Power from the burnt gases in the combustion chamber is delivered to the crankshaft through the piston,piston pin and connecting rod.The crankshaft (fig.3.62) changes reciprocating motion of the piston in cylinder to the rotary motion of the flywheel.Conversion of motion is executed by use of the offset in the crankshaft.Each offset part of the crankshaft has a bearing surface known as a crank pin to which the connecting rod is attached.Crank-through is the offset from the crankshaft centre line. The stroke of the piston is controlled by the throw of the crankshaft. The combustion force is transferred to the crank-throw after the crankshaft has moved past top dead centre to produce turning effort or torque, which rotates the crankshaft. Thus all the engine power is delivered through the crankshaft. The cam-shaft is rotated by the crankshaft through gears using chain driven or belt driven sprockets. The cam-shaft drive is timed for opening of the valves in relation to the piston position. The crankshaft rotates in main bearings, which are split in half for assembly around the crankshaft main bearing journals.
Both the crankshaft and camshaft must be capable of withstanding the intermittent variable loads impressed on them. During transfer of torque to the output shaft, the force deflects the crankshaft. This deflection occurs due to
bending and twisting of the crankshaft. Crankshaft deflections are directly related to engine roughness. When deflections of the crankshaft occur at same vibrational or resonant frequency as another engine part, the parts vibrate together. These vibrations may reach the audible level producing a “thumping” sound. The part may fail if this type of vibration is allowed to continue. Harmful resonant frequencies of the crankshaft are damped using a torsional vibration damper. Torsional stiffness is one of the most important crankshaft design requirements. This can be achieved by using material with the correct physical properties and by minimizing stress concentration.
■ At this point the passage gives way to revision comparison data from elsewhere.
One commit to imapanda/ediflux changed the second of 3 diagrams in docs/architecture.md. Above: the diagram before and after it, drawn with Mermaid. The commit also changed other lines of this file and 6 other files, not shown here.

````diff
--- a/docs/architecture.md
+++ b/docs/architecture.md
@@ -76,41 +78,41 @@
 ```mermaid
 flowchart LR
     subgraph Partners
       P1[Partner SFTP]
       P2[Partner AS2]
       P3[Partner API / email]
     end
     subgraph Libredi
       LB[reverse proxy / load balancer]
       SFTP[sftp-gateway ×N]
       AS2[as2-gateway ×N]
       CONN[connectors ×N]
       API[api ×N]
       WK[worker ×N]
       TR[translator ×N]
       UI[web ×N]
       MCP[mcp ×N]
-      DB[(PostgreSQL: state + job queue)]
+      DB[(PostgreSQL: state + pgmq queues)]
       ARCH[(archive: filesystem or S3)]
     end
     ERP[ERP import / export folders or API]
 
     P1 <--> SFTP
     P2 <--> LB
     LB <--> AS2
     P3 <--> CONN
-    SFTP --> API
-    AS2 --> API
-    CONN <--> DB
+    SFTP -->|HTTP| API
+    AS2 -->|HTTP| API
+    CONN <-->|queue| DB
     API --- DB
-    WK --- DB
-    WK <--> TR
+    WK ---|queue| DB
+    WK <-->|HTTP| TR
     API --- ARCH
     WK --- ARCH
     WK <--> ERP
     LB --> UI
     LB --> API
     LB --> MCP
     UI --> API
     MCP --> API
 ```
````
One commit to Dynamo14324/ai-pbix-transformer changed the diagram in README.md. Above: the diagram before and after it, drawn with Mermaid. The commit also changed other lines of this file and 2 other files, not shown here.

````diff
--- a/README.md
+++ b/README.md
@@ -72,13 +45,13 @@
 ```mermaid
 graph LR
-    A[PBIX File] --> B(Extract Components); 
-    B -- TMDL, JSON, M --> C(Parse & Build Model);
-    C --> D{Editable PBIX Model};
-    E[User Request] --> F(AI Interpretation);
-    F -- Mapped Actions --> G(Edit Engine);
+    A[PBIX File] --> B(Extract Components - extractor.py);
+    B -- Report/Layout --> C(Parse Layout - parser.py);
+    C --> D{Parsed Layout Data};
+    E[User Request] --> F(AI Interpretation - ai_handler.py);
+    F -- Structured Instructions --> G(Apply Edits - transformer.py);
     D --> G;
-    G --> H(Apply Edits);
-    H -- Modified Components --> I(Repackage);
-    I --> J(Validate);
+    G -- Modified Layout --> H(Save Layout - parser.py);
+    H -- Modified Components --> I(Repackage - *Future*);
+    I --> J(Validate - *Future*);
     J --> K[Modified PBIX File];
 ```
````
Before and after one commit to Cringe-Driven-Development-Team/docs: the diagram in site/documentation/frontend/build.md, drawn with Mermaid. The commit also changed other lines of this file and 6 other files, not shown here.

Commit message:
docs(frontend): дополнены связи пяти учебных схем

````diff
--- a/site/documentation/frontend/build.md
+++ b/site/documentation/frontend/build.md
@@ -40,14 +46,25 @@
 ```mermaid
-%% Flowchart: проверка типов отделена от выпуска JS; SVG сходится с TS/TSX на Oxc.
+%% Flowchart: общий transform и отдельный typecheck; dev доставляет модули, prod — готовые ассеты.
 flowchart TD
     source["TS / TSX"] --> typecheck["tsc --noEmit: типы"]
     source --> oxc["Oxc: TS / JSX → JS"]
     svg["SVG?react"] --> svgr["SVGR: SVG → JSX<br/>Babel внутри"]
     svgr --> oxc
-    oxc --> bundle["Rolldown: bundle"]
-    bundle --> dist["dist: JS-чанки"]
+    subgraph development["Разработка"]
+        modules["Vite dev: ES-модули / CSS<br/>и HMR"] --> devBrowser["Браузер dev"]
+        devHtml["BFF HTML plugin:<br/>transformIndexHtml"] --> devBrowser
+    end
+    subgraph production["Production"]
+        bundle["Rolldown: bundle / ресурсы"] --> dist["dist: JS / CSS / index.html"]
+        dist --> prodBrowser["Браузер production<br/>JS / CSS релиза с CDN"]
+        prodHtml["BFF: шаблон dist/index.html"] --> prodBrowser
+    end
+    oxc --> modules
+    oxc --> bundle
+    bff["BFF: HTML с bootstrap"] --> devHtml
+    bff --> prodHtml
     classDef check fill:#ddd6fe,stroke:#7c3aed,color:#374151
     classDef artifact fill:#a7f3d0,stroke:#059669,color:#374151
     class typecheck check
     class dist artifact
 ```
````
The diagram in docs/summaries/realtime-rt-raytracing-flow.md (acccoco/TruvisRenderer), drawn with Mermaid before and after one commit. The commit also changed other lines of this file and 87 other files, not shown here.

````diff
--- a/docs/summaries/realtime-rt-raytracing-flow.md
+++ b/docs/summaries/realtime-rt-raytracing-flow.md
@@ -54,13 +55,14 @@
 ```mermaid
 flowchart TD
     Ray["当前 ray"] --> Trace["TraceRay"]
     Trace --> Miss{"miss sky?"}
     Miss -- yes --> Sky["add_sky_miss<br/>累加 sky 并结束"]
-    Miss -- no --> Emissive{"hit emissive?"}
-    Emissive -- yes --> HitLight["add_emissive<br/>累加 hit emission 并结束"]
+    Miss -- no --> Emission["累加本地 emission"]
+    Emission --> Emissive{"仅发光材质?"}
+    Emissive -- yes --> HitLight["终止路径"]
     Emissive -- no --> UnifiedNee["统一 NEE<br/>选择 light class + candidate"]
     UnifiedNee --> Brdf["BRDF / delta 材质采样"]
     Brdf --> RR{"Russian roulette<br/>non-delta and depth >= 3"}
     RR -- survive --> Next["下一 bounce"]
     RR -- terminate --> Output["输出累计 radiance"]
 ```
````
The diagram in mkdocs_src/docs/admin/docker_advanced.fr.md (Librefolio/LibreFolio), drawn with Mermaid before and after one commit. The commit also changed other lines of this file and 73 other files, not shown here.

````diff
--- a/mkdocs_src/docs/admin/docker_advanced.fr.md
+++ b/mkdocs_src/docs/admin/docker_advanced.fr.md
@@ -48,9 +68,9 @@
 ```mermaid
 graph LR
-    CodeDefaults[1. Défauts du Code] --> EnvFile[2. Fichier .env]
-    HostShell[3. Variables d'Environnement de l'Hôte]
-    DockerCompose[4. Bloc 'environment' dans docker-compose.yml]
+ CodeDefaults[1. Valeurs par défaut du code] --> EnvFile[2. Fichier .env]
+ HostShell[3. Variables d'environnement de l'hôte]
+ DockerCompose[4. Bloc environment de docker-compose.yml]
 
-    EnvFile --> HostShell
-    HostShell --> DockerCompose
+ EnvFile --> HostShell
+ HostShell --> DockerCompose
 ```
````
The crankshaft is located in the crankcase and is supported by main bearings. Figure 3.62 represents schematic view of a typical crankshaft. The angle of the crankshaft throws in relation to each other is selected to provide a smooth power output. V-8 engines use 90 degree and 6 cylinder engines use 120 degree crank throws. The engine firing order is determined from the angles selected. A crankshaft for a four cylinder engine is referred to a five bearing shaft. This means that the shaft has five main bearings, one on each side of every big end which makes the crankshaft very stiff and supports it well. As a result the engine is normally very smooth and long lasting.